You’ve heard plenty about the childhood obesity epidemic. What you may not know is that moms-to-be are contributing to the problem. When women weigh too much at conception or gain too much during pregnancy, they can set their children on the path to obesity and add to the next generation’s weight struggles.
"The ladies I met online while on bed rest were like virtual nurses!”
We had some really great replies to last week’s post about bacterial vaginosis and yeast infections. A few readers mentioned they’d had great results getting their personal flora and fauna in order by using probiotics or garlic, cutting out sugar and other non-medicinal methods. I’ve said it before, but want to be sure and mention it again: It’s normal to have yeast and bacteria in the vagina.

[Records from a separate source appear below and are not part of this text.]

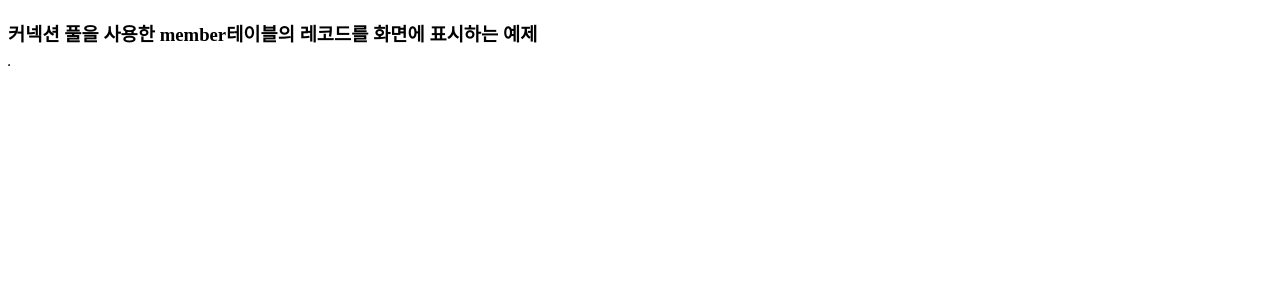
Repository: gugucon-hwan/ForStudyJSP
Page: http://localhost/StudyBasicJSP/ch11/usePool.jsp
An editor plug-in stored every save of this project. The page is shown before and after the next save, followed by the edit.
The browser window is 1280 px wide. The pictures show the whole page.
The page is served by Tomcat 9. Other server files are loaded and not shown.

Above is the page before, as saved 2020-08-21 15:50:42.

### StudyBasicJSP/WebContent/ch11/usePool.jsp
<%@ page language="java" contentType="text/html; charset=UTF-8"
    pageEncoding="UTF-8"%>
<!DOCTYPE html>
<html>
<head>
<meta charset="UTF-8">
<title>커넥션 풀을 사용한 테이블의 레코드를 화면에 표시하는 예제</title>
</head>
<body>
	<h3>커넥션 풀을 사용한 member테이블의 레코드를 화면에 표시하는 예제</h3>
	<table border="1">

	</table>
</body>
</html>

After the next save:
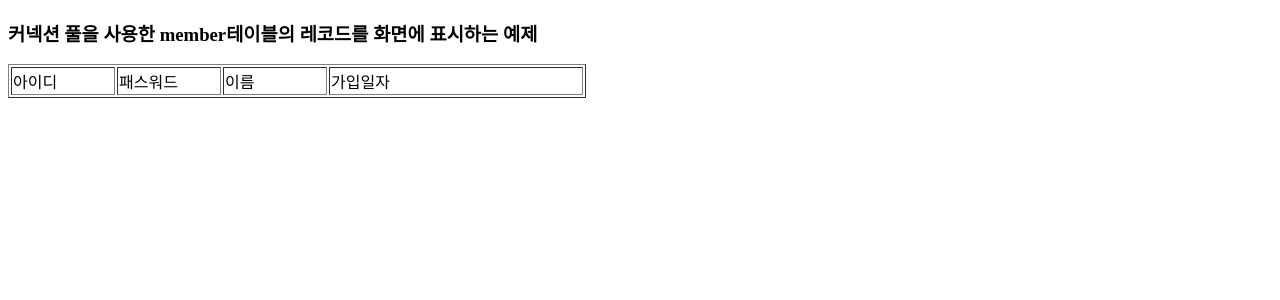
Saved 54 s later.
--- a/StudyBasicJSP/WebContent/ch11/usePool.jsp
+++ b/StudyBasicJSP/WebContent/ch11/usePool.jsp
@@ -9,7 +9,12 @@
 <body>
 	<h3>커넥션 풀을 사용한 member테이블의 레코드를 화면에 표시하는 예제</h3>
 	<table border="1">
-
+		<tr>
+			<td width="100">아이디</td>
+			<td width="100">패스워드</td>
+			<td width="100">이름</td>
+			<td width="250">가입일자</td>
+		</tr>
 	</table>
 </body>
 </html>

Heavy moms-to-be who follow a regular workout regimen are more likely to stay within the recommended weight-gain guidelines, according to a study of 82 second-trimester women published in the BJOG: An International Journal of Obstetrics and Gynecology. And it's best to start exercising earlier in pregnancy rather than later.
Sticking close to home is a must for some moms-to-be. Especially when we're talking about giving birth.
Home births jumped 29 percent in the time period from 2004 to 2009, "its highest level since researchers began collecting data 20 years earlier," according to an MSNBC.com report based on figures released by the Centers for Disease Control and Prevention (CDC).
The benefits of moving more during pregnancy begin immediately and last your whole life. Your baby will start reaping the benefits in utero, too. Here’s a laundry list of reasons to start exercising today, along with excuse-busting ways to overcome some common obstacles.
1. You’re likely to gain less weight. Research shows you might put on 7 pounds less than pregnant women who don’t work out, while still staying within the healthy weight-gain range.
A study of nearly 1 million pregnant U.S. women shows that up to one-third are not being screened for gestational diabetes and could develop this condition while they're expecting without even knowing it, USA Today reports.
A lack of diagnosis means that the diabetes is not being treated, which puts these babies at risk.
Nearly 30 percent of American women today are obese when they begin their pregnancies. This means they have a body mass index (BMI) of 30 or higher, as would a 5-foot-4-inch woman who weighs 175 pounds. Now, how much weight these women should gain while pregnant is being debated.